### TASK STATEMENT
The answer must be a single number: how many lines of the records below contain "xlsx".

[Content revision data]
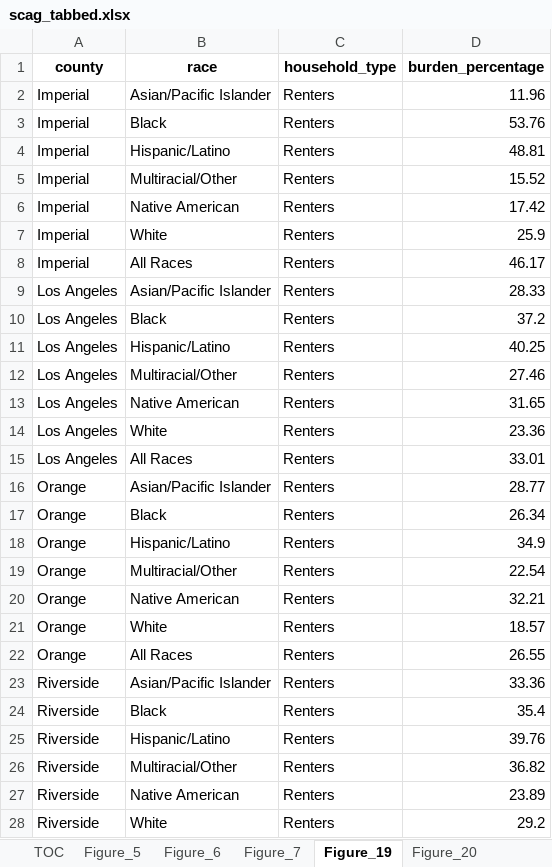
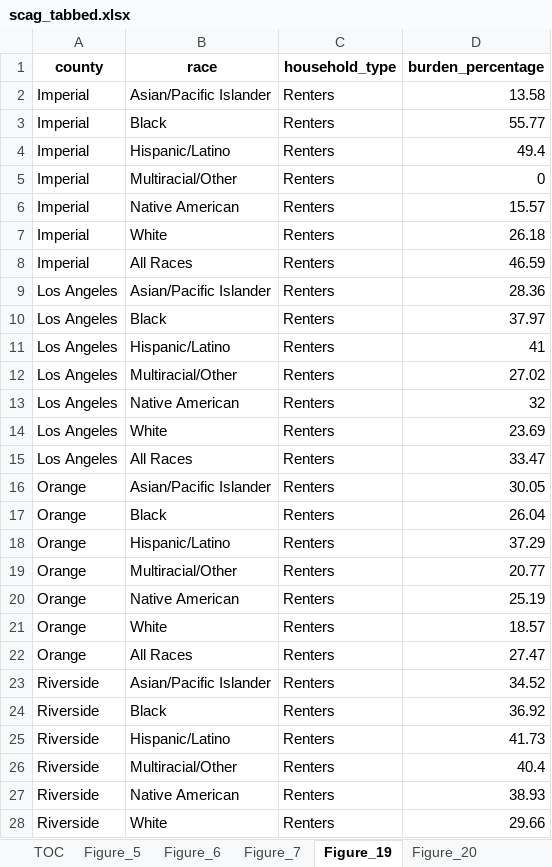
Before and after one commit to zcrowleyTheMark/zack_SCAG_data_task, an Excel workbook: output/scag_tabbed.xlsx, sheet Figure_19, drawn as a sheet; only a part is shown; values as stored, in another font and other column widths than the file's, no borders; the diff covers the shown part only; the diff names each change by its address in the sheet, - before the commit and + after, or states it on an @@ line.

```diff
--- a/output/scag_tabbed.xlsx (sheet Figure_19)
+++ b/output/scag_tabbed.xlsx (sheet Figure_19)
-D2 (burden_percentage): 11.96
+D2 (burden_percentage): 13.58
-D3 (burden_percentage): 53.76
+D3 (burden_percentage): 55.77
-D4 (burden_percentage): 48.81
+D4 (burden_percentage): 49.4
-D5 (burden_percentage): 15.52
+D5 (burden_percentage): 0
-D6 (burden_percentage): 17.42
+D6 (burden_percentage): 15.57
-D7 (burden_percentage): 25.9
+D7 (burden_percentage): 26.18
-D8 (burden_percentage): 46.17
+D8 (burden_percentage): 46.59
-D9 (burden_percentage): 28.33
+D9 (burden_percentage): 28.36
-D10 (burden_percentage): 37.2
+D10 (burden_percentage): 37.97
-D11 (burden_percentage): 40.25
+D11 (burden_percentage): 41
-D12 (burden_percentage): 27.46
+D12 (burden_percentage): 27.02
-D13 (burden_percentage): 31.65
+D13 (burden_percentage): 32
-D14 (burden_percentage): 23.36
+D14 (burden_percentage): 23.69
-D15 (burden_percentage): 33.01
+D15 (burden_percentage): 33.47
-D16 (burden_percentage): 28.77
+D16 (burden_percentage): 30.05
-D17 (burden_percentage): 26.34
+D17 (burden_percentage): 26.04
-D18 (burden_percentage): 34.9
+D18 (burden_percentage): 37.29
-D19 (burden_percentage): 22.54
+D19 (burden_percentage): 20.77
-D20 (burden_percentage): 32.21
+D20 (burden_percentage): 25.19
-D22 (burden_percentage): 26.55
+D22 (burden_percentage): 27.47
-D23 (burden_percentage): 33.36
+D23 (burden_percentage): 34.52
-D24 (burden_percentage): 35.4
+D24 (burden_percentage): 36.92
-D25 (burden_percentage): 39.76
+D25 (burden_percentage): 41.73
-D26 (burden_percentage): 36.82
+D26 (burden_percentage): 40.4
-D27 (burden_percentage): 23.89
+D27 (burden_percentage): 38.93
-D28 (burden_percentage): 29.2
+D28 (burden_percentage): 29.66
```
Also changed, not shown: 71 edited cells elsewhere in this sheet, sheet Education, sheet Figure_7, sheet Figure_28, sheet Figure_39, sheet Figure_41, sheet Poverty_HH, 15 more sheets, 25 other files.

### WRITTEN SOLUTION
3